Civil rights groups file a complaint with FCC over Baltimore Police's use of controversial stringrays phone trackers, also known as cell site simulators. (Baltimore Sun video)
Civil rights groups complained to the FCC Tuesday over the Baltimore Police Department's use of the cell phone tracking technology known as stingray, alleging that the way police use it interferes with emergency calls and is racially discriminatory.
The complaint argues that the police department doesn't have a proper license to use the devices and is in violation of federal law. It calls on regulators at the Federal Communications Commission to step in and formally remind law enforcement agencies of the rules.
"The public is relying on the Commission to carry out its statutory obligation to do so, to fulfill its public commitment to do so, and to put an end to widespread network interference caused by rampant unlicensed transmissions made by BPD and other departments around the country," the groups say in the complaint.
The case is being brought by Center for Media Justice, Color of Change, and the New America Foundation's Open Technology Institute.
The use of stingrays, also known as cell site simulators, was long shrouded in secrecy and many details about their use is still not publicly known. The devices work by imitating a cell phone tower so that nearby phones connect to them instead of the normal network, allowing police to gather information such as the location of a handset.
Police in Baltimore acknowledged in court last year that they had used the devices thousands of times to investigate crimes ranging from violent attacks to the theft of cellphones. Investigators had been concealing the technology from judges and defense lawyers and after the revelations Maryland's second highest court ruled that police should get a warrant before using a Stingray.
Neil Grace, a spokesman for the FCC, said the commission was reviewing the complaint. "The commission expects state and local law enforcement to work through the appropriate legal processes to use these devices," he said.
The police department declined to comment citing the "pending litigation."
Laura Moy, a visiting professor at Georgetown University's law school who is representing the groups, said the complaint is being lodged against Baltimore Police because of the evidence of its prolific use of the devices.
"It seems quite likely that the Baltimore Police Department makes the heaviest use of this technology of any police department in the country," Moy said.
Exactly what impact Stingrays have on cell phone usage is not fully publicly known but the complaint cites government documents and news accounts to allege that they disrupt calls and could prevent callers reaching 911. The interference from a single device could affect several city blocks, the complaint alleges.
Christopher Soghoian, the principal technologist at the American Civil Liberties Union, said there is good evidence that the devices interrupt cell phone service.
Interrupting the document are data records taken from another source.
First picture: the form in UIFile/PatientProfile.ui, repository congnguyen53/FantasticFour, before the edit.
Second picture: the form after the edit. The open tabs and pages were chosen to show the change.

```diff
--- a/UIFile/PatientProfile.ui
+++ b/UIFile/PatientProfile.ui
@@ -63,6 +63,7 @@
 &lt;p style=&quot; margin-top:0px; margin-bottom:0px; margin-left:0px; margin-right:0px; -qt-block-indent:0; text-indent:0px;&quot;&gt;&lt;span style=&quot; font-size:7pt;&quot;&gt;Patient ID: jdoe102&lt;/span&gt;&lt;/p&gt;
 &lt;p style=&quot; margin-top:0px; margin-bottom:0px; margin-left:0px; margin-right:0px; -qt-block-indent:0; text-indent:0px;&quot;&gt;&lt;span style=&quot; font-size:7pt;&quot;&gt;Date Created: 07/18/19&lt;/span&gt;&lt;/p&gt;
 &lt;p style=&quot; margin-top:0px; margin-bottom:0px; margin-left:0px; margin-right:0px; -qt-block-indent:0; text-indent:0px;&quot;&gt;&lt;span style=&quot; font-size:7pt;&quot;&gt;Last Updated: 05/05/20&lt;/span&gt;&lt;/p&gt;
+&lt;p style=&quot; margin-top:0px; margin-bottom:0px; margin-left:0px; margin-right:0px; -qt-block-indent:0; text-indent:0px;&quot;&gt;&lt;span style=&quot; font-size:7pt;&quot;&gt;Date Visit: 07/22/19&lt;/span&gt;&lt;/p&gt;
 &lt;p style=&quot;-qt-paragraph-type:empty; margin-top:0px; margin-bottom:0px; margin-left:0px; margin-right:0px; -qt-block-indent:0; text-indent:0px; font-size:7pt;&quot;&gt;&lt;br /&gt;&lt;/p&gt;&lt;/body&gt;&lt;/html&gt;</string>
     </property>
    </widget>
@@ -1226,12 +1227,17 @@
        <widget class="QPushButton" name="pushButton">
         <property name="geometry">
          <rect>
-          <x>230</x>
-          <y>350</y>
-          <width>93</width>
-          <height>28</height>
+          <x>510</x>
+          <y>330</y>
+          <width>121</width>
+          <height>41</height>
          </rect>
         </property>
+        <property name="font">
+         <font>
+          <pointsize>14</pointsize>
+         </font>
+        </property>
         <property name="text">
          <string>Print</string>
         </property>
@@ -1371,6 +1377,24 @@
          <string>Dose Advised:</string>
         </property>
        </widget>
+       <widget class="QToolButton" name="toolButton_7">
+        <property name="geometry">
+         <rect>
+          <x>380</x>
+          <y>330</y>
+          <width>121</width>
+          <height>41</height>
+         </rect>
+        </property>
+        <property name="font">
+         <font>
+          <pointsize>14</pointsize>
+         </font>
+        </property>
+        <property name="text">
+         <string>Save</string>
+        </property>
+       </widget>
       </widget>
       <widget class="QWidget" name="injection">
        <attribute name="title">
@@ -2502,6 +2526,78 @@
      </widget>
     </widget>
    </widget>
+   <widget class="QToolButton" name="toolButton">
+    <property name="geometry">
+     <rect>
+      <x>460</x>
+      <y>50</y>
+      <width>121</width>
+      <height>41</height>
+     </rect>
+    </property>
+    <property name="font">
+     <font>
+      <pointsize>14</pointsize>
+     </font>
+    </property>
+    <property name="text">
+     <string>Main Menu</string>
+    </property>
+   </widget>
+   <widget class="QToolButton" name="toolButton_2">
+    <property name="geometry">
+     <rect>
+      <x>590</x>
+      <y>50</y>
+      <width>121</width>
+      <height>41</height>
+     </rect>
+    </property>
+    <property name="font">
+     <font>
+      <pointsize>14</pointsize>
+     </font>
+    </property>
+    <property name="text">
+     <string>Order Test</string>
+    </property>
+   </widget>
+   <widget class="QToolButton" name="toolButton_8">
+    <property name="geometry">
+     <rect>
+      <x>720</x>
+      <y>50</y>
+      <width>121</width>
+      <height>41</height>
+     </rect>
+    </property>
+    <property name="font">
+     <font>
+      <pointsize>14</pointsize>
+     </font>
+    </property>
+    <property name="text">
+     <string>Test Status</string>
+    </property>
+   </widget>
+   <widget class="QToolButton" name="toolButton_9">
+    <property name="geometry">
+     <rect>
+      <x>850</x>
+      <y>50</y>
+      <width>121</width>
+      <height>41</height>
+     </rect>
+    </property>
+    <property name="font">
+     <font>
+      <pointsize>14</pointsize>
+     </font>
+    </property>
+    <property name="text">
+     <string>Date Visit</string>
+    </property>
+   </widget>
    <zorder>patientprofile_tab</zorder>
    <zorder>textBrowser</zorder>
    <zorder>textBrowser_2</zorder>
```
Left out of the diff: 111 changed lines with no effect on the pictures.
In some configurations they mobile block data connections in order to force a phone to use a less secure connection, he said, and in other cases seem to block calls outright.
Because the devices have been hidden from public view, Soghoian said, it has been difficult for communities that are suffering from the disruptions to understand what is happening and hold the police accountable.
The groups argue that surveillance using the devices also undermines people's free speech rights and describe the use of Stingrays as an electronic form of the intrusive police practices described in the scathing Justice Department report on the police department's pattern of civil rights violations.
"The problem of radicalized surveillance is particularly pronounced in Baltimore, where BPD's racially biased policing is clearly reflected in its racially biased deployment of [cell site] simulators," the groups say in the complaint.